It is difficult to be called a Muslim; if one is truly a Muslim, then he may be called one.
First, let him savor the religion of the Prophet as sweet; then, let his pride of his possessions be scraped away.
Becoming a true Muslim, a disciple of the faith of Muhammad, let him put aside the delusion of death and life.
As he submits to God’s Will, and surrenders to the Creator, he is rid of selfishness and conceit.
And when, O Nanak, he is merciful to all beings, only then shall he be called a Muslim.
Allah is hidden in every heart; reflect upon this in your mind. The One Lord is within both Hindu and Muslim;
Be kind and compassionate to me, O Creator Lord. Bless me with devotion and meditation, O Lord Creator. Says Nanak, the Guru has rid me of doubt.
The Muslim God Allah and the Hindu God Parbrahm are one and the same.
To be Muslim is to be kind-hearted, and wash away pollution from within the heart. He does not even approach worldly pleasures; he is pure, like flowers, silk, ghee and the deer-skin.
One who is blessed with the mercy and compassion of the Merciful Lord, is the manliest man among men. He alone is a Shaykh, a preacher, a Haji, and he alone is God’s slave, who is blessed with God’s Grace.
Elsewhere, he says:
Let mercy be your mosque, faith in God your prayer-mat, and earning an honest living your Quran.
Turning away your face from five thieves (lust, anger, greed, worldly attachment and ego) is the real circumcision, and having a good conduct is the real fast.
Have a high moral character as your Ka‘aba, truth as your spiritual guide, and good deeds your prayer and chant.
Let your rosary be that which is pleasing to his will. Says Nanak, God shall preserve the honor of such a Muslim.

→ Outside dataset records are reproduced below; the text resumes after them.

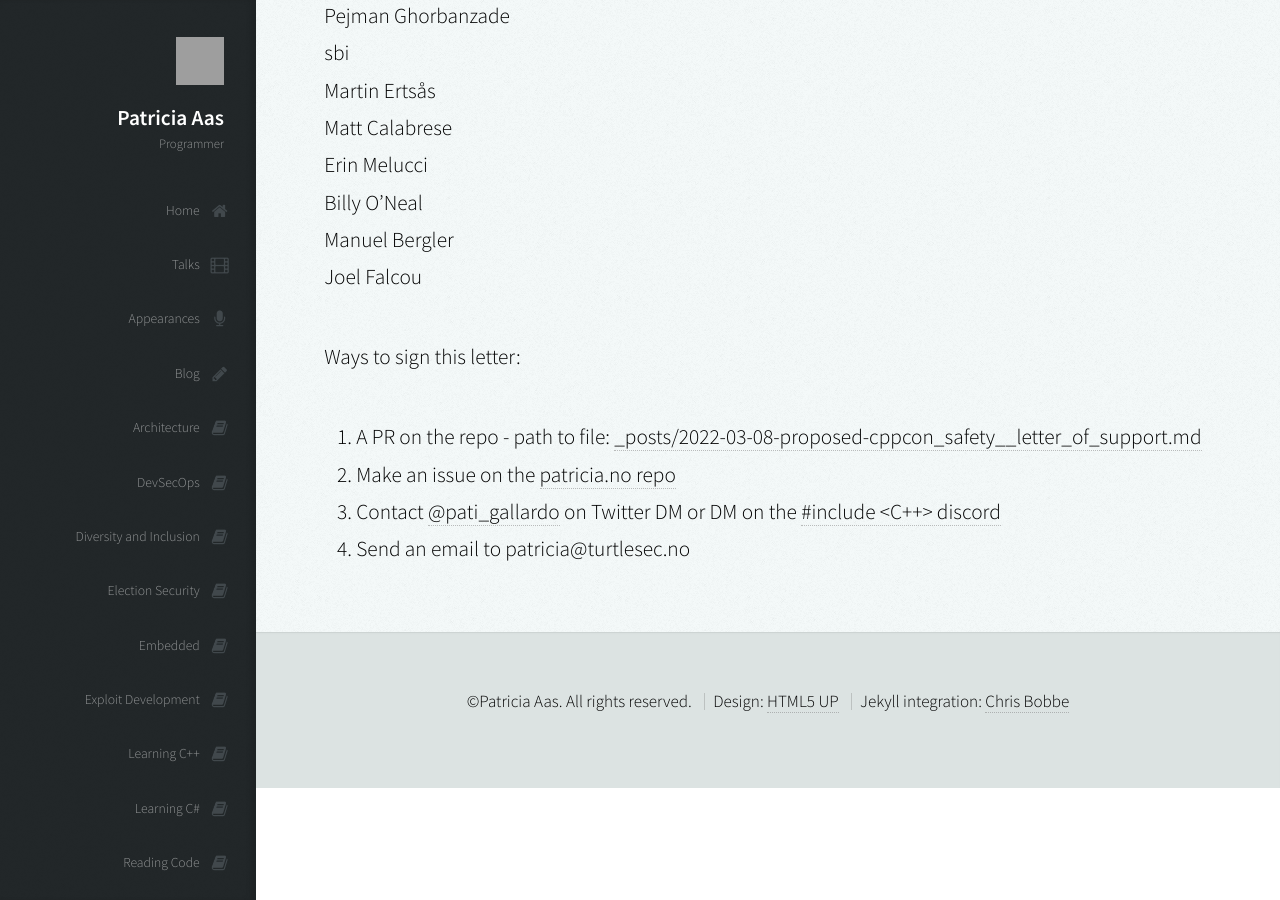
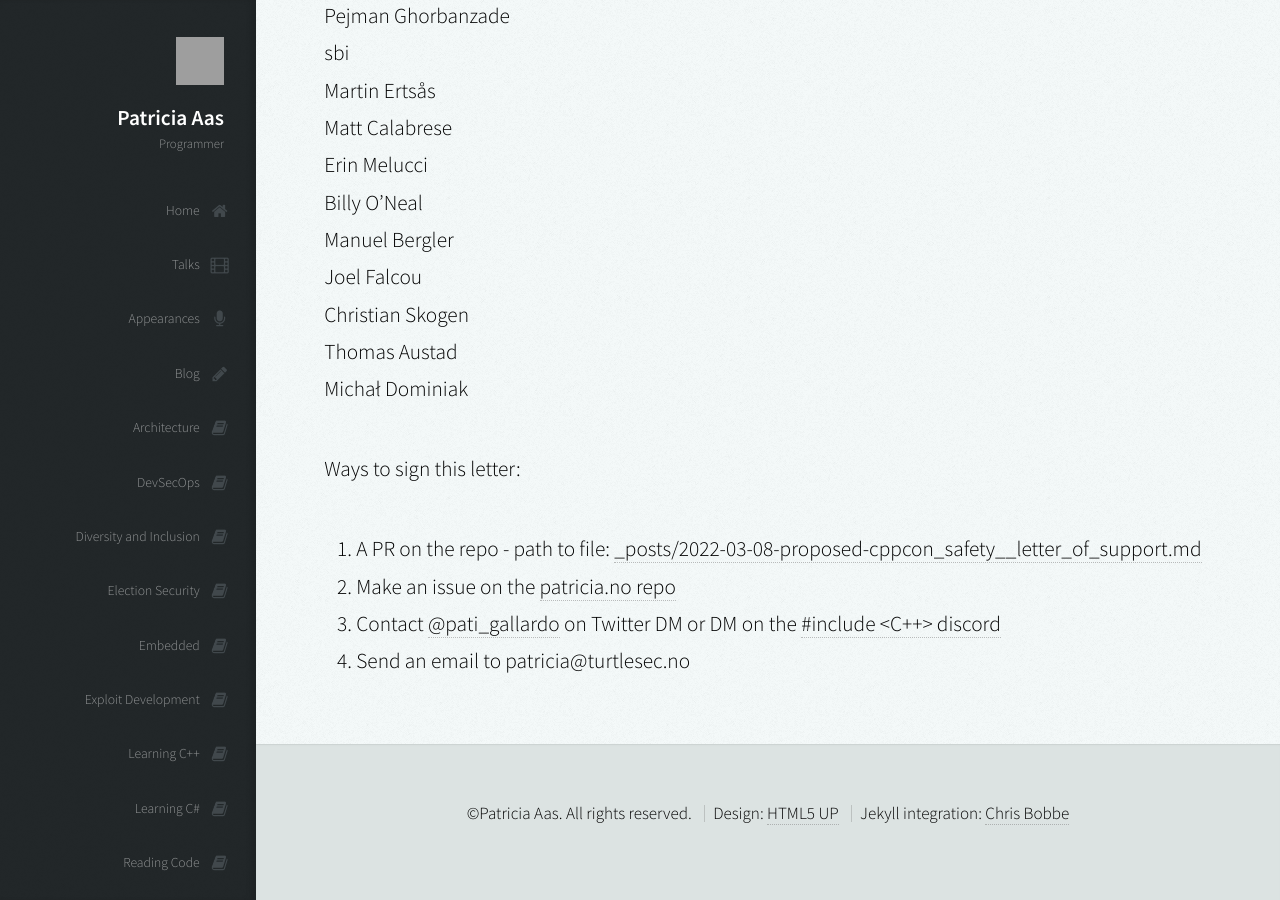
Before and after one commit to patricia-gallardo/patricia-gallardo.github.io, a Jekyll site: the page built from _posts/2022-03-08-proposed-cppcon_safety__letter_of_support.md, in a window 1280 px wide and 900 px high, scrolled down 2088 px. Built offline with Jekyll 4.4.1, drawn with Linux system fonts in a browser that asks for light colours; nearby versions of some CDN libraries; grey boxes are pictures that could not be loaded.

Commit message:
Update 2022-03-08-proposed-cppcon_safety__letter_of_support.md

```diff
--- a/_posts/2022-03-08-proposed-cppcon_safety__letter_of_support.md
+++ b/_posts/2022-03-08-proposed-cppcon_safety__letter_of_support.md
@@ -62,6 +62,9 @@ Erin Melucci <br>
 Billy O'Neal <br>
 Manuel Bergler <br>
 Joel Falcou <br>
+Christian Skogen <br>
+Thomas Austad <br>
+Michał Dominiak <br>
 
 
 Ways to sign this letter:
```
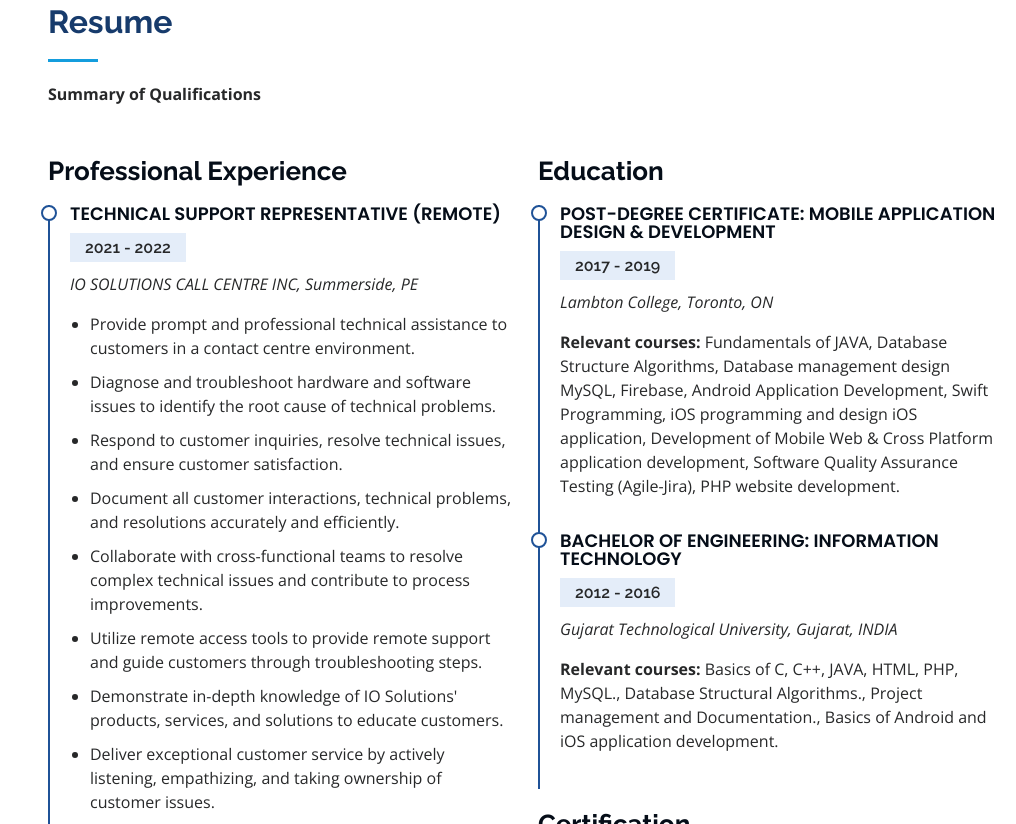
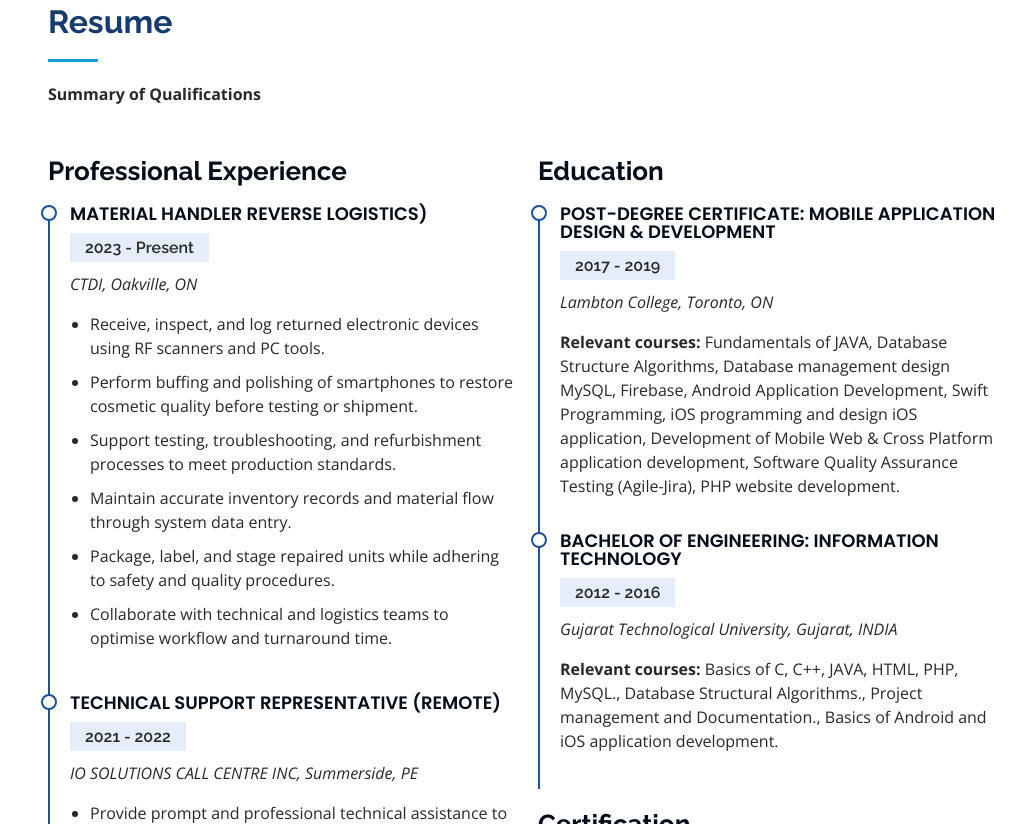
Before and after one commit to DJPatel007/dhruvportfolio, a plain HTML site: page index.html in a window 1280 px wide. Shown: the part 1976-2800 px from the top of the page, without its empty margins (264-1280 px from the left). Drawn offline with nearby package versions, Linux system fonts and the light colour scheme.

Commit message:
Update index.html

```diff
--- a/index.html
+++ b/index.html
@@ -267,6 +267,21 @@
         <div class="row">
           <div class="col-lg-6" data-aos="fade-up" data-aos-delay="100">
             <h3 class="resume-title">Professional Experience</h3>
+
+             <div class="resume-item">
+              <h4>Material Handler Reverse Logistics)</h4>
+              <h5>2023 - Present</h5>
+              <p><em>CTDI, Oakville, ON </em></p>
+              <ul>
+                <li>Receive, inspect, and log returned electronic devices using RF scanners and PC tools.</li>
+                <li>Perform buffing and polishing of smartphones to restore cosmetic quality before testing or shipment.</li>
+                <li>Support testing, troubleshooting, and refurbishment processes to meet production standards.</li>
+                <li>Maintain accurate inventory records and material flow through system data entry.</li>
+                <li>Package, label, and stage repaired units while adhering to safety and quality procedures.</li>
+                <li>Collaborate with technical and logistics teams to optimise workflow and turnaround time.</li>
+              </ul>
+            </div>
+
             <div class="resume-item">
               <h4>Technical Support Representative (Remote)</h4>
               <h5>2021 - 2022</h5>
@@ -277,9 +292,9 @@
                 <li>Respond to customer inquiries, resolve technical issues, and ensure customer satisfaction.</li>
                 <li>Document all customer interactions, technical problems, and resolutions accurately and efficiently.</li>
                 <li>Collaborate with cross-functional teams to resolve complex technical issues and contribute to process improvements.</li>
-                <li>Utilize remote access tools to provide remote support and guide customers through troubleshooting steps.</li>
+                <li> Utilise remote access tools to provide remote support and guide customers through troubleshooting steps.</li>
                 <li>Demonstrate in-depth knowledge of IO Solutions' products, services, and solutions to educate customers.</li>
-                <li>Deliver exceptional customer service by actively listening, empathizing, and taking ownership of customer issues.</li>
+                <li>Deliver exceptional customer service by actively listening, empathising, and taking ownership of customer issues.</li>
               </ul>
             </div>
             <div class="resume-item">
```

To the Hindus, Baba Nanak has quite the same message—to go beyond ritualism and to realize the oneness of God, whose light is ever-present in every particle of the universe, in Hindus and in Muslims alike:
O brother, you worship gods and goddesses. What can you ask of them and what can they give to you?
O brother, the stones/idols you wash with water sink in water (in other words how could these stones help you cross the ocean of worldly temptations.
Personally, although not all of you would, of course, agree with me, I find succor and intellectual and emotional satisfaction in this approach to understanding religion, liberating it from obsession with ritualism and communalism, indicating that the only real way to reconciliation between human beings is through faith in the one God, Creator of all, which is reflected in goodness, love and compassion towards all His creatures. This, for me, is the only way to genuine dialogue and reconciliation.